Minkler, M and N Wallerstein  (eds) (2008). Community-Based Participatory Research for Health: From Process to Outcomes. San Francisco: Jossey-Bass.

Montgomery MR and PC Hewett (2004). Urban poverty and health in Developing Countries: Household and neighborhood effects. Demography 42(3):397-425.

Montgomery M et al. (Eds) (2004). Cities Transformed: Demographic Change and Its Implications in the Developing World. Washington DC: National Academies Press.

Nisbett RA, SH Vermund (2014). The Liberian Ebola Epidemic of 2014: Witchcraft, Ignorance and Tyranny of the Experts, October 1, 2014, RA Nisbett and SH Vermund, Springer-Verlag Public Health,                http://www.springerpub.com/w/public-health/blog-the-liberian-ebola-epidemic-of-2014-witchcraft-ignorance-and-tyranny-of-the-experts/.

Prichett L, M Woolcock, M Andrews (2010). Capability Traps: The Mechanisms of Persistent Implementation Failure. Center for Global Development Working Paper #234.

Population Reference Bureau (2008). World Population Data Sheet.

Swanson RC et al. (2010). Toward a consensus on guiding principles for health systems strengthening. PLoS Medicine 7(12): E1000385.

Ulin, PR, ET Robinson, and EE Tolley (2004). Qualitative Methods in Public Health: A Field Guide for Applied Research. San Francisco: Jossey-Bass.

UN-Habitat (2010a). Hidden Cities: Unmasking and overcoming health inequities in urban settings. Geneva: WHO Centre for Health Development and United Nations Human Settlements Programme.

UN-Habitat (2010b). The State of African Cities 2010: Governance, Inequality and Urban Land Markets. Nairobi: United Nations Settlement Programme.

WHO (2003). Concepts and Methods of Community-Based Initiatives. Cairo: WHO Regional Office.

WHO (2006). Addis Abada Declaration on Community Health In the Africa Region.

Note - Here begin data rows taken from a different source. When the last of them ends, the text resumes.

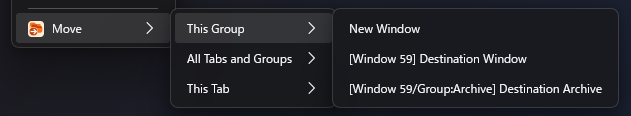
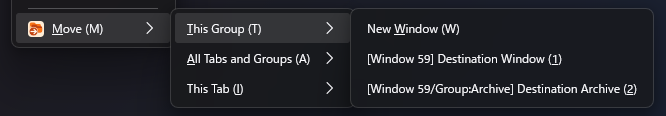
AMO用スクリーンショットを撮り直す

diff --git a/tools/capture-amo-screenshots.js b/tools/capture-amo-screenshots.js
@@ -768,6 +768,14 @@ async function prepareMenuCapture ({ shallow }) {
         })
       }
     }
+    const destinationTitlesReady = await waitUntil(async () => {
+      const tabs = await browser.tabs.query({ windowId: targetWindow.id })
+      const titles = tabs.map(tab => tab.title)
+      return args[0].destinationTitles.every(title => titles.includes(title))
+    })
+    if (!destinationTitlesReady) {
+      throw new Error('Menu destination tabs did not load their titles')
+    }
     await browser.windows.update(sourceTab.windowId, { focused: true })
     await wait(600)
     return {
@@ -778,6 +786,10 @@ async function prepareMenuCapture ({ shallow }) {
     archive: pageUrl(SCREENSHOT_LOCALE.tabs.archive),
     archiveGroup: SCREENSHOT_LOCALE.groups.archive,
     destination: pageUrl(SCREENSHOT_LOCALE.tabs.destination),
+    destinationTitles: [
+      SCREENSHOT_LOCALE.tabs.destination,
+      SCREENSHOT_LOCALE.tabs.archive,
+    ],
     researchGroup: SCREENSHOT_LOCALE.groups.research,
     shallow,
   })
@@ -883,6 +895,9 @@ async function captureNotificationScreenshot () {
 
   await clearStorage()
   await ensureNotificationPermission()
+  await driver.manage().window().maximize()
+  await driver.get(pageUrl(SCREENSHOT_LOCALE.tabs.source))
+  const crop = await getNotificationCrop()
   await runExtensionScript(`
     const sourceTabs = []
     let targetWindow
@@ -924,8 +939,7 @@ async function captureNotificationScreenshot () {
     target: pageUrl(SCREENSHOT_LOCALE.tabs.notificationTarget),
   })
 
-  await captureScreenCrop(screenshotPath('notification'),
-    await getNotificationCrop())
+  await captureScreenCrop(screenshotPath('notification'), crop)
 }
 
 async function main () {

Brazzaville: WHO.

WHO (2008a). Ouagadougou Declaration on Primary Health Care and Health Systems in Africa: Achieving Better Health for Africa in the New Millennium. Brazzavile: WHO.

WHO (2008b). The World Health Report 2008—Primary Health Care: Now More Than Ever. Geneva: WHO.

WHO/TDR (2008). Community-directed Interventions for Major Health Problems in Africa, A multi-country study final report. Geneva: WHO.